I hated to give it back -- except for its thirst for $4 a gallon (and climbing) premium gasoline; 20 mpg was the best I could get out of it in a week of almost entirely highway miles.

On sale since the summer, the midsize 2011 5 Series cars share structural basics and some engines with the 7 Series and start at $45,425 with freight with a 240-hp. 3.0-liter six-cylinder engine and an eight-speed automatic transmission. Base prices range up to $67,075 for an all-wheel drive Gran Turismo hatchback model with my tester's 400-hp. V-8. That engine was new for 2010.

Stick shift is available on some variants. And the silky automatic, which BMW says is new, can be shifted manually.

advertisement | advertise on newsday

Changes for 2010, carried over for 2011, included an increase of about three inches in the wheelbase, two inches in length and a half inch in width. There's also a bit more front and rear headroom.

Still there is BMW's iDrive joystick-based dashboard control system, now in its fourth generation and friendlier than before -- mostly because BMW has removed many key functions from the system and put them on conventional switches.

Available is an upgraded Dynamic Handling package for $2,700 that adjusts shock absorber damping to road and driving conditions and also produces a counteracting force to a car's tendency to lean in cornering.

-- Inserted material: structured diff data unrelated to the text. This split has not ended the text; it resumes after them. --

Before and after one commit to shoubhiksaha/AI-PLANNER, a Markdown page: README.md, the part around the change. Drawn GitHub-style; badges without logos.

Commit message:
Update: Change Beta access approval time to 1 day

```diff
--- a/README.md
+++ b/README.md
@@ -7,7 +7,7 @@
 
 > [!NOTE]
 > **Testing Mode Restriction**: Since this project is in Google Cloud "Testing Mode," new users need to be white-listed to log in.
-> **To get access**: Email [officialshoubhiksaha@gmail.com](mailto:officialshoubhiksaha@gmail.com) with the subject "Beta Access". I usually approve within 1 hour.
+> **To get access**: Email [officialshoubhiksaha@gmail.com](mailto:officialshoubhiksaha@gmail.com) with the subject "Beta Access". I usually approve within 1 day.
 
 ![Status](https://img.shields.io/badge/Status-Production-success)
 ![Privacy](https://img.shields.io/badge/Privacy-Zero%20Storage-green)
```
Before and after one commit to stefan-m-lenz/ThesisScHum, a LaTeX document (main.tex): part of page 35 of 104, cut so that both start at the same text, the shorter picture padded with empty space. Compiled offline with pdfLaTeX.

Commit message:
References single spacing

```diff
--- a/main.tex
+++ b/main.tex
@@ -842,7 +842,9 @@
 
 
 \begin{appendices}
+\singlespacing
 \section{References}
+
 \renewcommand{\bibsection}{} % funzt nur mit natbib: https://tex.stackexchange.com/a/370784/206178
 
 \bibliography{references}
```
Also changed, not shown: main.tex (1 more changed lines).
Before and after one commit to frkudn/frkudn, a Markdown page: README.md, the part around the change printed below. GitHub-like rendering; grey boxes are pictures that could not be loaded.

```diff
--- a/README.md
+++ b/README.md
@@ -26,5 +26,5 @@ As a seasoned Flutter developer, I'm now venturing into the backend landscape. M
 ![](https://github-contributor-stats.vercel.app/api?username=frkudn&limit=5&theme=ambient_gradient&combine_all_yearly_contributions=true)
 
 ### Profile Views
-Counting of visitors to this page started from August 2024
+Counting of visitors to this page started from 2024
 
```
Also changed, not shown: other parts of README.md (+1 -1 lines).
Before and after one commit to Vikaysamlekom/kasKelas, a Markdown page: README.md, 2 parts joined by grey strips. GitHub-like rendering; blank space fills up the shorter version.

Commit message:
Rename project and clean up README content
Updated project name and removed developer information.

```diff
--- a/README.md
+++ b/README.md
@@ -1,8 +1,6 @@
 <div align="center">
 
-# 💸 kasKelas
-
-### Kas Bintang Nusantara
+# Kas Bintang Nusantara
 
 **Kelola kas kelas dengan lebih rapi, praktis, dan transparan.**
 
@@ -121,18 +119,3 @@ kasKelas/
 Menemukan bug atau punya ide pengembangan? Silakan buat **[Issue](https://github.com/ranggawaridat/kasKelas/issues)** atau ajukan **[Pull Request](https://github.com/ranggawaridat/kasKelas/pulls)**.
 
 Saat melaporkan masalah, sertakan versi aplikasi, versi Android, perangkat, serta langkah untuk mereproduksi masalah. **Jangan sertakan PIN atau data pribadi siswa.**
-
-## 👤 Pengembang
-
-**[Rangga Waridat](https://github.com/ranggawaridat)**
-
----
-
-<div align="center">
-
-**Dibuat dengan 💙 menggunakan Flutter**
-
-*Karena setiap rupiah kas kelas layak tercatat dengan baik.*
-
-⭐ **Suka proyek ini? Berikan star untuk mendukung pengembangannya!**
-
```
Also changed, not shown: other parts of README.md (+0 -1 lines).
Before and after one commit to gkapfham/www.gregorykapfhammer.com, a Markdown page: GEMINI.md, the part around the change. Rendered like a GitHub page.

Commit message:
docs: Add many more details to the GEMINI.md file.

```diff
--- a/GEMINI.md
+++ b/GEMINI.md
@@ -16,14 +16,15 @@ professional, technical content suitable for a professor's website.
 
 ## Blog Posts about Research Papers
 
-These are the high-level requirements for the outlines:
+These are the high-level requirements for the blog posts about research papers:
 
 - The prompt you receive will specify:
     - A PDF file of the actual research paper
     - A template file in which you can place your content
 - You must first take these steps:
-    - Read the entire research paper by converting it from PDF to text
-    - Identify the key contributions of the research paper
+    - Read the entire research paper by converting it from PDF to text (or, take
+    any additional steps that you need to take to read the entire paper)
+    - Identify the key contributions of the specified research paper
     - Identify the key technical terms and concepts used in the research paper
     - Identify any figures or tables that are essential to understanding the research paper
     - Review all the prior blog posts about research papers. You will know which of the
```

The electric, rather than hydraulic, power steering is there purportedly to save energy, but as in many electrics, the system offers a heavy feel that's artificial.

The 5 Series gets an overall federal crash test score of five out of five stars. The Insurance Institute for Highway Safety calls the line a "top safety pick." Consumer Reports has no reliability data yet for the new 5. 

2011 BMW 550i xDrive Sedan 
Vehicle tested

Engine: 4.4-liter V-8, twin-turbocharged, 400 hp.

Fuel: Premium required

Transmission: Eight-speed automatic, all-wheel drive.

Safety: Eight air bags; four-wheel disc brakes with anti-lock, stability control and brake assist; variable-intensity brake lights; swiveling headlamps with cornering lamps; rear, side and "top view" video cameras; front and rear obstacle warning; tire pressure monitoring; daytime running lamps.

Place of assembly: Dingolfing, Germany

advertisement | advertise on newsday

Trunk: 14 cubic feet

EPA fuel economy estimates: 16 mpg city, 24 highway

Price as driven: $73,725 with freight

Bottom line: For drivers with a need for speed.

You also may be interested in: